Because all schools are not alike and because they do not all foster the same beliefs about teaching andlearning, these characteristics will not measure or determine all facets of effective education. Schools areentities unto themselves and have created their own tools for teaching and learning that are inherent to theindividuality of the organization. Successful schools are created by the desires and beliefs of individualswithin the school who are driven by their own experiences and beliefs, and each school will differ.The characteristics listed below were first published by the Northwest Regional Educational Laboratoryin 1984 and updated in 1990. The research cited classroom, school, and district practices that fosterpositive student achievement, attitudes, and social behavior. The list contains school-level practices thathave been shown to promote student learning. Goal developers may choose to use classroom-, school-, ordistrict-level practices, depending on the focus or level of goal setting. School-level practices are usedhere because the focus is on school-level site goals. However, before developing site goals, district-levelgoals should already be in place.
Effective School Characteristics and Practices*
Everyone emphasizes the importance of learning.
Strong leadership guides the instructional program.
The curriculum is based on clear goals and objectives.
Students are grouped to promote effective instruction.
School time is used for learning.
Learning process is monitored closely.
Discipline is firm and consistent.
There are high expectations for quality instruction.
Incentives and rewards are used to build strong motivation.
Parents are invited to become involved.
Teachers and administrators continually strive to improve instructional effectiveness.
There are pleasant conditions for learning.
REFLECTING STRENGTHS AND WEAKNESSES
Strengths identify the school’s ability to perform, represent the achievement of the school, and identify
areas in which excellence is maintained. Strengths are recorded on focus sheets.Weaknesses of a school are the internal characteristics, conditions, or circumstances that prevent the
realization of the school’s mission. Weaknesses do not necessarily mean that the school staff do not have
the talent to improve in a particular area. Instead, they more often mean that a particular weakness has not
received the staff’s priority attention. Weaknesses provide an inventory of areas for which programs may
be designed to improve school effectiveness. Each of the professional learning community groups shouldkeep in mind that all schools have weaknesses. It is important that (PLC) reflection work groups decidewhich weakness can be tolerated and which are beyond the resources or control of the school staff tochange.
are the result of the reflecting work group’s analysis of the school’s strengths and

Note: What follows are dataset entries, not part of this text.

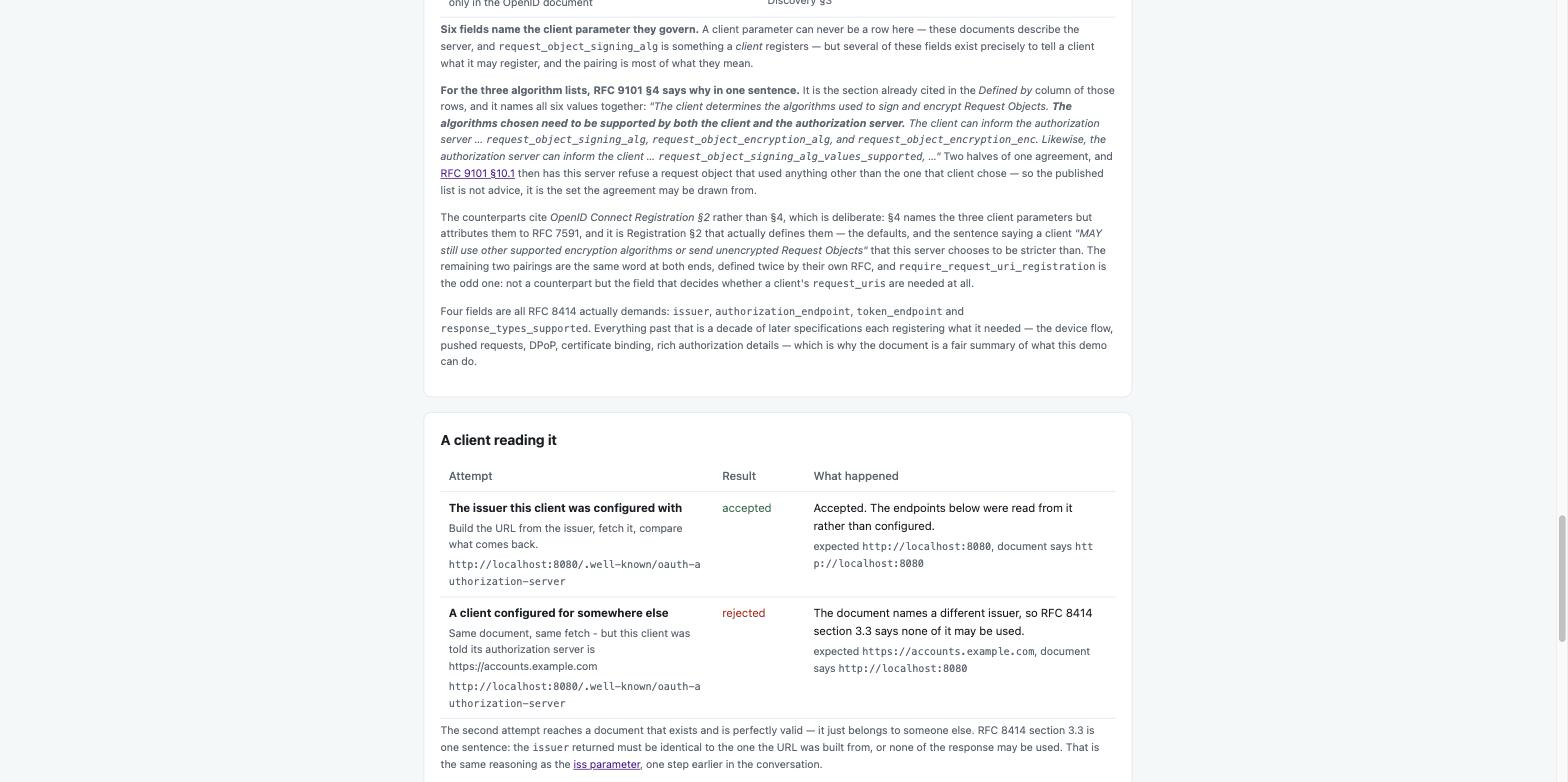
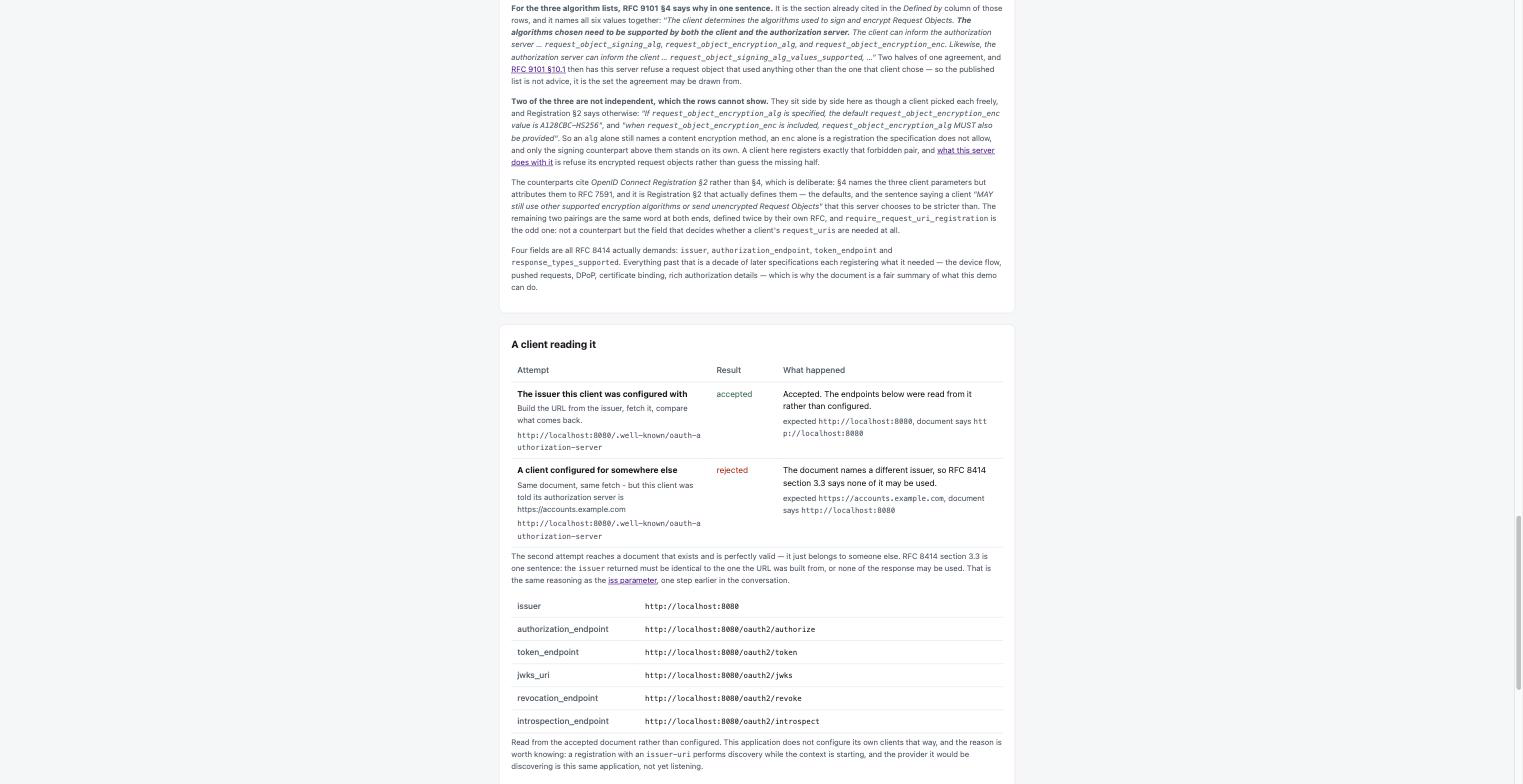
docs: record the coupling between the two encryption parameters 📝🔗
Quotes the two sentences that tie them, and refreshes the screenshot, which
was taken one paragraph ago.

Changed region(s): [[0.2777, 0.0, 0.7098, 1.0], [0.9875, 0.6752, 1.0, 0.89]]

diff --git a/README.md b/README.md
@@ -365,7 +365,8 @@ defines each.
 
 ![The client counterparts](docs/images/150-metadata-client-counterparts.png)
 
-**151. Metadata** — why the pairings exist, in the specification's own words.
+**151. Metadata** — why the pairings exist in the specification's own words, and which two of them
+are coupled.
 
 ![Two halves of one agreement](docs/images/151-metadata-both-halves.png)
 
@@ -2587,6 +2588,18 @@ already cited in those rows' *Defined by* column, because it names all six value
 Two halves of one agreement. RFC 9101 §10.1 then has this server refuse a request object that used
 anything other than the one that client chose — so the published list is not advice, it is the set
 the agreement may be drawn from.
+
+**Two of the three counterparts are not independent, which the rows cannot show.** They sit side by
+side as though a client picked each freely. Registration §2 says otherwise:
+
+> If `request_object_encryption_alg` is specified, the default `request_object_encryption_enc` value
+> is `A128CBC-HS256`. When `request_object_encryption_enc` is included,
+> `request_object_encryption_alg` MUST also be provided.
+
+So an `alg` alone still names a content encryption method, an `enc` alone is a registration the
+specification does not allow, and only the signing counterpart stands on its own. A client here
+registers exactly that forbidden pair, and [what this server does with it](#request_object_encryption_enc)
+is refuse its encrypted request objects rather than guess the missing half.
 
 The counterparts cite **OIDC Registration §2** rather than §4, which is deliberate: §4 names the
 three client parameters but attributes them to RFC 7591, which does not define them. Registration §2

weaknesses. One purpose is to distinguish between weaknesses that are tolerable and those that arecritical and must be corrected. The focus sheets are compiled as one document and used in the goalsetting work group session to establish future goals for the organization.